You have recently returned from the
United States, from the Ravinia Festival. How would you describe the show Cosi fan tutte, in which you played, and the collaboration with conductor James Conlon?

It was a wonderful experience, because I had the immense joy of being in the presence of a cast with high-class colleagues, but also within the Chicago Symphony Orchestra, which, maybe along with the Cleveland Orchestra – with whom I also performed – is one of the best symphony orchestras in America and surely one of the best all around the world. By that I mean a high-quality orchestra, high-quality soloists, and we had James Conlon at the music rack, a remarkable musician, a very fine man, a musician who also involves in the acting part of the opera. It was a very gratifying experience from all points of view.

The festival you took part in takes place between July and September and brings on stage great artists of classical music, but also well-known names of pop music. How do you find this combination and what is the audience of such a festival like?

Ravinia has already had a faithful audience that comes in great number. This festival reminded me somehow of the Glyndebourne Festival, although this comparison is not complete. What reminded me of Glyndebourne is that the space in which the events take place disposes, on the one hand, of a closed theatre – Martin Theater – of small scale in America, having only 850 to 900 seats. From our European point of view, but also from the point of view of Mozart’s operas, it is the perfect scale. Next to this theatre there is an enormous pavilion, an open-air stage, but roofed. The theatre and the outdoor stage are surrounded by a splendid park, where every one can have a picnic or perform other outdoor activities. Since the park is fitted with high-quality loudspeakers, one can listen to the concerts and the shows performed indoors.

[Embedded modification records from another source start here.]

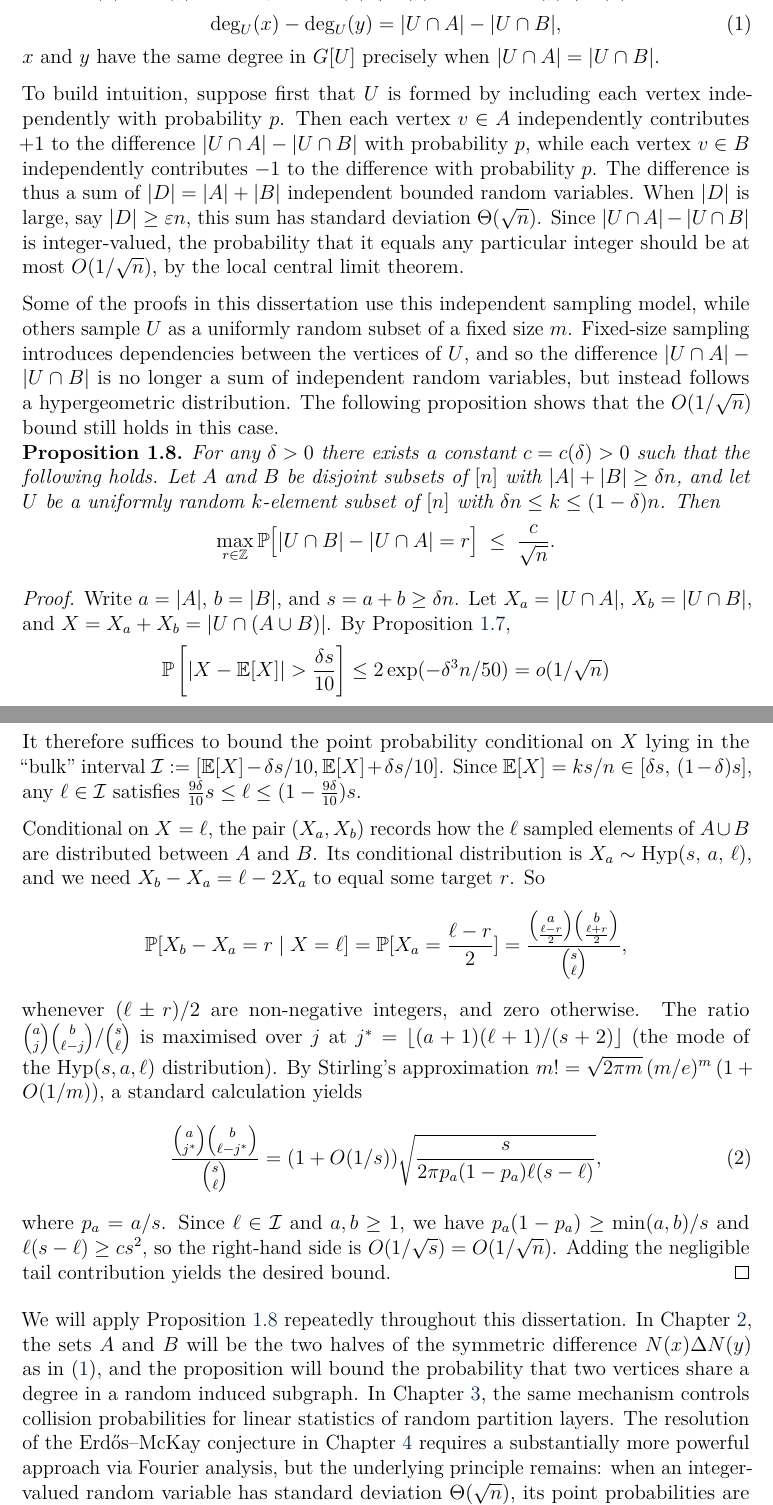
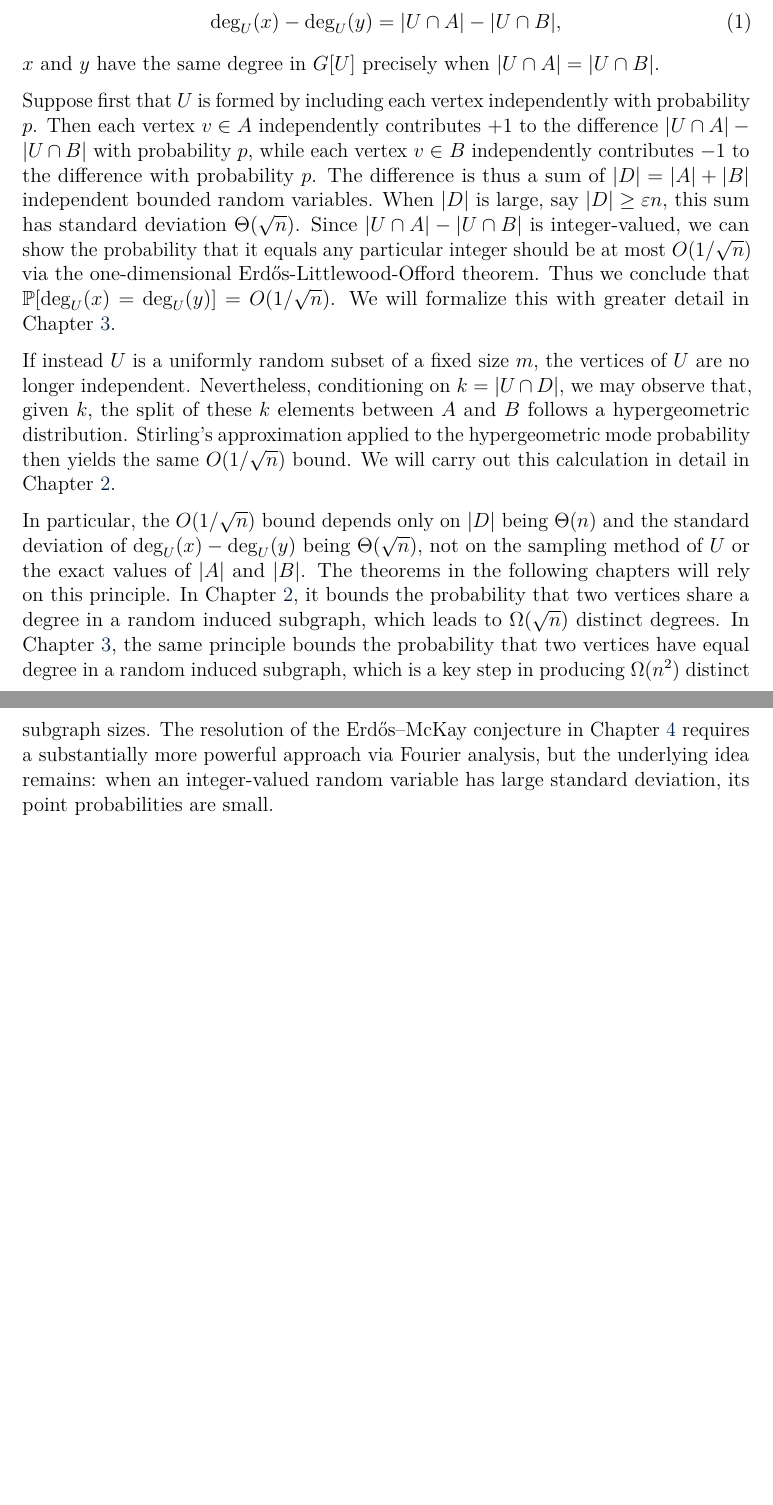
Before and after one commit to himetsai/omms_thesis, a LaTeX paper (main.tex, which reads chapters/ch1_introduction.tex): two parts of pages 8 and 9 of 20, joined at a grey line, cut so that both start at the same text, the shorter picture padded with empty space. Compiled offline with pdfLaTeX.

Commit message:
the anticoncentration principle

```diff
--- a/chapters/ch1_introduction.tex
+++ b/chapters/ch1_introduction.tex
@@ -166,85 +164,8 @@ $A=N(x)\setminus N(y)$ and $B=N(y)\setminus N(x)$, we have
 \end{equation}
 $x$ and $y$ have the same degree in $G[U]$ precisely when $|U\cap A|=|U\cap B|$.
 
-To build intuition, suppose first that $U$ is formed by including each vertex independently with probability $p$. Then each vertex $v \in A$ independently contributes $+1$ to the difference $|U\cap A| - |U\cap B|$ with probability $p$, while each vertex $v \in B$ independently contributes $-1$ to the difference with probability $p$. The difference is thus a sum of $|D| = |A| + |B|$ independent bounded random variables. When $|D|$ is large, say $|D| \geq \eps n$, this sum has standard deviation $\Theta(\sqrt{n})$. Since $|U\cap A|-|U\cap B|$ is integer-valued, the probability that it equals any particular integer should be at most $O(1/\sqrt{n})$, by the local central limit theorem.
+Suppose first that $U$ is formed by including each vertex independently with probability $p$. Then each vertex $v \in A$ independently contributes $+1$ to the difference $|U\cap A| - |U\cap B|$ with probability $p$, while each vertex $v \in B$ independently contributes $-1$ to the difference with probability $p$. The difference is thus a sum of $|D| = |A| + |B|$ independent bounded random variables. When $|D|$ is large, say $|D| \geq \eps n$, this sum has standard deviation $\Theta(\sqrt{n})$. Since $|U\cap A|-|U\cap B|$ is integer-valued, we can show the probability that it equals any particular integer should be at most $O(1/\sqrt{n})$ via the one-dimensional Erdős-Littlewood-Offord theorem. Thus we conclude that $\prob[\deg_U(x) = \deg_U(y)] = O(1/\sqrt{n})$. We will formalize this with greater detail in Chapter~\ref{sec:ch3}.
 
-Some of the proofs in this dissertation use this independent sampling model, while others sample $U$ as a uniformly random subset of a fixed size $m$. Fixed-size sampling introduces dependencies between the vertices of $U$, and so the difference $|U\cap A| - |U\cap B|$ is no longer a sum of independent random variables, but instead follows a hypergeometric distribution. The following proposition shows that the $O(1/\sqrt{n})$ bound still holds in this case.
+If instead $U$ is a uniformly random subset of a fixed size~$m$, the vertices of $U$ are no longer independent. Nevertheless, conditioning on $k=|U\cap D|$, we may observe that, given~$k$, the split of these $k$ elements between $A$ and $B$ follows a hypergeometric distribution. Stirling's approximation applied to the hypergeometric mode probability then yields the same $O(1/\sqrt{n})$ bound. We will carry out this calculation in detail in Chapter~\ref{sec:ch2}.
 
-\begin{proposition}\label{prop:hyp-anti}
-  For any $\delta>0$ there exists a constant $c = c(\delta) > 0$ such that the
-  following holds. Let $A$ and $B$ be disjoint subsets of
-  $[n]$ with $|A|+|B|\ge\delta n$, and let $U$ be a
-  uniformly random $k$-element subset of $[n]$ with
-  $\delta n\le k\le(1-\delta)n$.  Then
-  \[
-    \max_{r\in\mathbb{Z}}\prob\bigl[|U\cap B|-|U\cap A|=r\bigr]
-    \;\le\;\frac{c}{\sqrt{n}}.
-  \]
-\end{proposition}
-
-\begin{proof}
-  Write $a=|A|$, $b=|B|$, and $s=a+b\ge\delta n$. Let $X_a=|U\cap A|$, $X_b=|U\cap B|$, and $X=X_a+X_b=|U\cap(A\cup B)|$. By Proposition~\ref{prop:hypergeometric},
-  \[
-    \prob \left[|X-\E[X]| > \frac{\delta s}{10}\right] \leq 2\exp(-\delta^3 n/50) = o(1/\sqrt{n})
-  \]
-  It therefore suffices to bound the point
-  probability conditional on $X$ lying in the ``bulk'' interval $\mathcal{I}:=[\E[X]-\delta s/10,\E[X]+\delta s/10]$. Since $\E[X]=ks/n\in[\delta s,\,(1-\delta)s]$, any $\ell\in\mathcal{I}$ satisfies $\frac{9\delta}{10}s\le\ell \le(1-\frac{9\delta}{10})s$.
-
-  Conditional on $X=\ell$, the pair $(X_a,X_b)$ records how the $\ell$ sampled elements of $A\cup B$ are distributed between $A$ and $B$. Its conditional distribution is $X_a\sim\mathrm{Hyp}(s,\,a,\,\ell)$, and we need $X_b-X_a=\ell-2X_a$ to equal some target~$r$. So
-  \[
-    \prob[X_b-X_a=r\mid X=\ell] = \prob[X_a=\frac{\ell-r}{2}] = \frac{\binom{a}{\frac{\ell-r}{2}}\binom{b}{\frac{\ell+r}{2}}}{\binom{s}{\ell}},
-  \]
-  whenever $(\ell\pm r)/2$ are non-negative integers, and zero otherwise. The ratio $\binom{a}{j}\binom{b}{\ell-j}/\binom{s}{\ell}$ is maximised over $j$ at $j^*=\lfloor(a+1)(\ell+1)/(s+2)\rfloor$ (the mode of the $\mathrm{Hyp}(s,a,\ell)$ distribution). By Stirling's approximation
-  $m!=\sqrt{2\pi m}\,(m/e)^m\,(1+O(1/m))$, a standard calculation
-  yields
-  \begin{equation}\label{eq:stirling-mode}
-    \frac{\binom{a}{j^*}\binom{b}{\ell-j^*}}{\binom{s}{\ell}} = (1+O(1/s))\sqrt{\frac{s}{2\pi p_a (1-p_a) \ell (s-\ell)}},
-  \end{equation}
-  where $p_a=a/s$. Since $\ell\in\mathcal{I}$ and $a,b\ge 1$, we
-  have $p_a(1-p_a)\ge\min(a,b)/s$ and $\ell(s-\ell)\ge c s^2$,
-  so the right-hand side is $O(1/\sqrt{s})=O(1/\sqrt{n})$.
-  Adding the negligible tail contribution yields the desired bound.
-\end{proof}
-
-% \begin{remark}[The Stirling ratio as a local central limit theorem]
-%   \label{rem:local-clt}
-%   The bound~\eqref{eq:stirling-mode} is the local CLT in disguise.
-%   The hypergeometric distribution $\mathrm{Hyp}(s,a,\ell)$ has mean
-%   $\mu=\ell a/s$ and variance
-%   \[
-%     \sigma^2
-%     \;=\;\frac{\ell\,a\,b\,(s-\ell)}{s^2(s-1)}
-%     \;=\;\Theta_\delta(s).
-%   \]
-%   Just as in the independent case, the local CLT for the
-%   hypergeometric (see~\cite{Feller}, Chapter~II) gives
-%   \[
-%     \Pr[X_a=j]\;=\;\frac{1}{\sigma}\,
-%     \varphi\!\left(\frac{j-\mu}{\sigma}\right)+O(1/\sigma^2)
-%   \]
-%   uniformly over integers $j$ with $|j-\mu|\le C\sigma$.  At the mode
-%   $j^*\approx\mu$, this evaluates to
-%   $\approx 1/(\sigma\sqrt{2\pi})$, which is exactly~\eqref{eq:stirling-mode}.
-%   The Stirling calculation in the proof above therefore establishes
-%   this local CLT directly, via combinatorial identities rather than
-%   the Fourier-analytic method used in the general theory.
-
-%   This explains why the $O(1/\sqrt{N})$ bound is so robust.  It
-%   depends only on the standard deviation being $\Theta(\sqrt{N})$ and
-%   the random variable taking integer values, not on the fine
-%   arithmetic of $|A|$ and~$|B|$, and not on whether the sampling is
-%   independent or fixed-size.
-% \end{remark}
-
-We will apply Proposition~\ref{prop:hyp-anti} repeatedly throughout
-this dissertation.  In Chapter~\ref{sec:ch2}, the sets $A$ and $B$ will
-be the two halves of the symmetric difference $N(x)\Delta N(y)$ as
-in \eqref{eq:deg-diff}, and the proposition will bound the
-probability that two vertices share a degree in a random induced
-subgraph.  In Chapter~\ref{sec:ch3}, the same mechanism controls
-collision probabilities for linear statistics of random partition
-layers.  The resolution of the Erdős--McKay conjecture in
-Chapter \ref{sec:ch4} requires a substantially more powerful approach
-via Fourier analysis, but the underlying principle remains:
-when an integer-valued random variable has standard deviation
-$\Theta(\sqrt{n})$, its point probabilities are $O(1/\sqrt{n})$.
+In particular, the $O(1/\sqrt{n})$ bound depends only on $|D|$ being $\Theta(n)$ and the standard deviation of $\deg_U(x)-\deg_U(y)$ being $\Theta(\sqrt{n})$, not on the sampling method of $U$ or the exact values of $|A|$ and $|B|$. The theorems in the following chapters will rely on this principle. In Chapter~\ref{sec:ch2}, it bounds the probability that two vertices share a degree in a random induced subgraph, which leads to $\Omega(\sqrt{n})$ distinct degrees. In Chapter~\ref{sec:ch3}, the same principle bounds the probability that two vertices have equal degree in a random induced subgraph, which is a key step in producing $\Omega(n^2)$ distinct subgraph sizes. The resolution of the Erd\H{o}s--McKay conjecture in Chapter~\ref{sec:ch4} requires a substantially more powerful approach via Fourier analysis, but the underlying idea remains: when an integer-valued random variable has large standard deviation, its point probabilities are small.
```
Also changed, not shown: main.pdf, chapters/ch1_introduction.tex (6 more changed lines).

Our Cosi fan tuttewas listened to by people outdoors; so, you can be an indoor spectator, by paying a more expensive price, and an outdoor spectator, on the lawn, at a cheaper price. There are various ways of enjoying this reunion dedicated to music. And, of course, the audience may vary: from opera to musical, jazz, pop, chamber music recitals, vocal recitals. It is, indeed, a very complex programme, yet Ravinia enjoys a important reputation and the audience is always numerous.


You are now in
Romania. What shows and projects are you preparing for the next season?

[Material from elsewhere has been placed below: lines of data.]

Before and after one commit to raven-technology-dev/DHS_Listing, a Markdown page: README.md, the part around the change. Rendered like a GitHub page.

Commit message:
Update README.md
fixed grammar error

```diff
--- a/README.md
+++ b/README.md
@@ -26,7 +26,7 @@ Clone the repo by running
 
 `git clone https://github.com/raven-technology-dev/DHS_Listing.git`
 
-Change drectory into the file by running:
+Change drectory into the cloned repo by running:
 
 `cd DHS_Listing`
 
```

My agenda shows on August 28th, 2010, a concert at another Festival, in Wales, under the patronage of Bryn Terfel, a baritone I surely needn’t introduce, because he is among the world’s numbers ones. Alongside Bryn Terfel, , Rolando Villazon and Swiss soprano Sylvia Schwartz, we have in mind a concert with opera arias and duets. At the beginning of September I will be in Berlin, starting the rehearsals for a new production with Mozart’s Don Giovanni at the Deutsche Oper. Meanwhile, I will have another gala concert on September 11th, with arias and duets from Mozart and Rossini, alongside soprano Eva Mei, at the ending of another important festival, in Bremen. After finishing the shows with Don Giovanni, where I star as Donna Elvira, I will come back to a role play that is very dear to me, which means to me a kind of return home, a kind of holidays, if I may say so. It is about the role of Cinderella from Rossini’s homonym opera – Nice opera’s new production, all of them before the end of this calendar year.

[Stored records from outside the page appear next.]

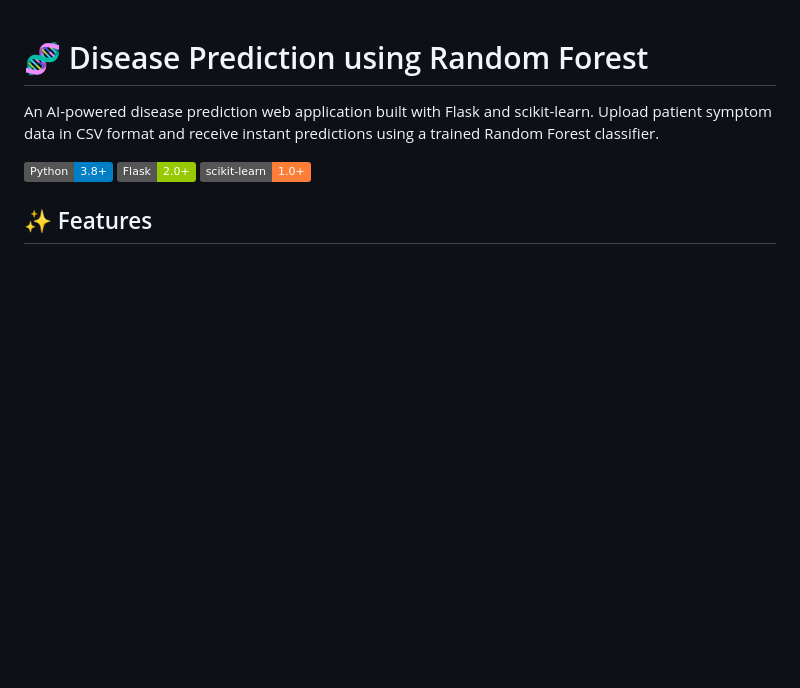
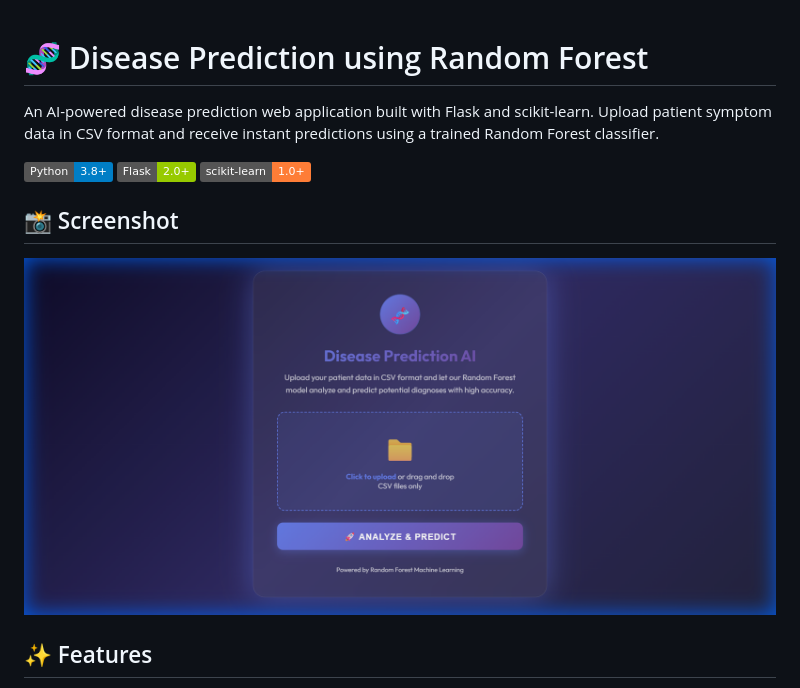
Before and after one commit to magrash/heart-disease-using-random_forest_model, a Markdown page: README.md, the part around the change. Rendered like a GitHub page; pictures changed too: static/images/screenshot.png (added); badges without logos; blank space fills up the shorter version.

Commit message:
Add screenshot, remove unused heart-disease.csv, update documentation

```diff
--- a/README.md
+++ b/README.md
@@ -5,6 +5,10 @@ An AI-powered disease prediction web application built with Flask and scikit-lea
 ![Python](https://img.shields.io/badge/Python-3.8+-blue?logo=python)
 ![Flask](https://img.shields.io/badge/Flask-2.0+-green?logo=flask)
 ![scikit-learn](https://img.shields.io/badge/scikit--learn-1.0+-orange?logo=scikit-learn)
+
+## 📸 Screenshot
+
+![Disease Prediction AI Interface](static/images/screenshot.png)
 
 ## ✨ Features
 
```
Also changed, not shown: 1 other file.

Interview by Andreea Chiselev
Translated by Mirona Palas and Andreea Velicu
MA Students, MTTLC, Bucharest University